It is believed that dietary composition, stress, and intensive exercise all result in ulcers in horses. There is a varying severity of ulcer problems in accordance to the causative factors. These ulcers can be uncomfortable, resulting in loss of appetite. Horses are seen to constantly grind their teeth when they have ulcers and they usually perform and behave badly. Equine digestive ulcers can be fatal especially to younger horses and a permanent damage can be incurred among adult horses. If these ulcers are not treated, it may even cause death.
Treating horse ulcers is rather simple; it is just a matter of allowing your horse to graze once in a while and get enough rest from exercise. Alternatively, many horse owners make use of drugs which act by suppressing acid production like Omeprazole, which is widely available. Treatment with such drug can be expensive considering you don’t need only one dose to eradicate ulcers effectively. You need about a month-long therapy course for horse ulcers to be treated.
Horses develop ulcers in many ways through the management of the owners. The condition, therefore, is mainly caused by man. The contributory factors for such condition include fasting, high-grain, starchy meals, stable confinement, insufficient forage, intensive exercise, and long-term treatment with NSAIDs.
Avoiding the contributory factors can help prevent ulcer formation but they might be impractical most of the time. However, you can turn things around by giving more forage-based diet and allowing your horse to graze freely as much as possible. If you have to have stables, be sure they are horse-friendly. Fasting is probably the most common factor of ulcer formation since the horse’s stomach continuously secretes acid with or without the presence of food. This acid will buildup when the stomach is empty and then the corrosive nature of the acid can destroy the stomach lining ultimately leading to horse ulcers. Do not leave your horse without access to food and do not allow them to fast beyond a couple of hours in that case.

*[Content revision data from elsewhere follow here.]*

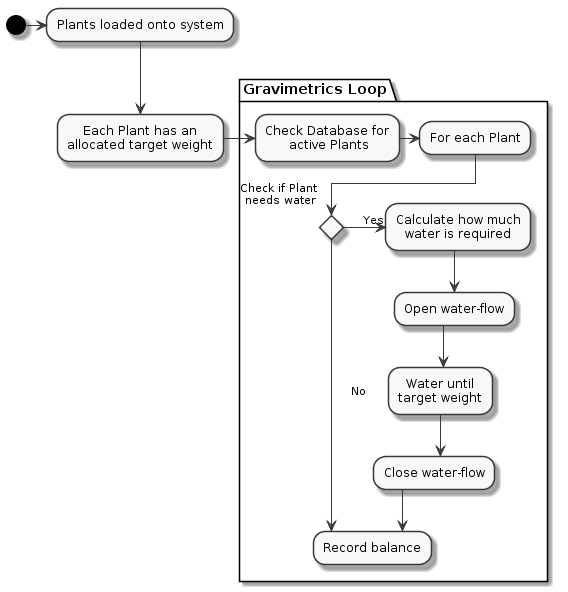
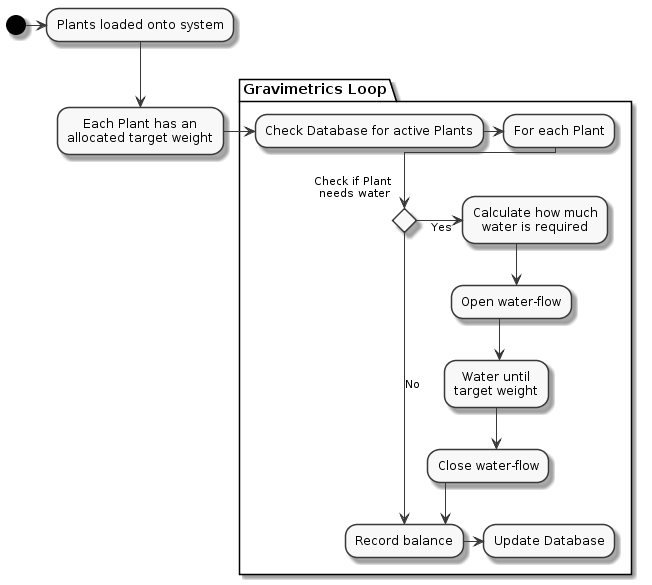
Updates to documentation

Changed region(s): [[0.0599, 0.1231, 0.9877, 1.0], [0.0, 0.0, 0.4489, 0.0923]]

diff --git a/README.md b/README.md
@@ -22,11 +22,15 @@ The basic day-to-day flow is as such:
 
 ![img](./Documents/Diagrams/Flow/flow.png)
 
-Additiona; interactions, such as updating weights or changing watering times/frequency is performed manually through the web interface.
+Additional interactions, such as updating weights or changing watering times/frequency is performed manually through the web interface.
 
 # Components
 
 Key components provided are:
+
+## Master Controller
+
+To provide a clean and simple interface between hardware and software, a central python script is used to fetch information from the database and pass it to the low-level hardware interactions, it also interprets output and updates the database accordingly.
 
 ## Hardware Interaction
 
@@ -34,10 +38,16 @@ A low-level unix C library named "Gravi<sub>Utils</sub>" is used to interact wit
 
 In addition to reading balance information for a series of load-cells, the utilities library controls and manages the watering of plants.
 
+## Web Interface
+
+A Flask based web server allows for simple uploading of new plants and experiments onto the system - this is designed for non-technical users to interact with.
+
+Relying heavily on interpreting CSV files and converting them to database queries, the interaction is straight forward.
+
 ## System Design Documentation
 
-## Raspberry Pi Setup
+Everything from electrical wiring diagrams, Raspberry Pi GPIO connections to prototype designs are available in various files.
 
 ## Database Configuration
 
-## Web Interface
+A MySQL database has been used for this project, setup scripts and database schemas are provided that quickly construct and setup all tables and requirements.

A big percentage of performance horses easily develop the stomach lesions but even if your horse does not belong to the high-risk group of stabled horses, it would still be a great idea to avoid fasting, reduce their stress by allowing them to rest in between training, and feed the right kind of feed to keep him healthy. For problems with horse ulcers, AbGard is the treatment of choice by wise horse owners.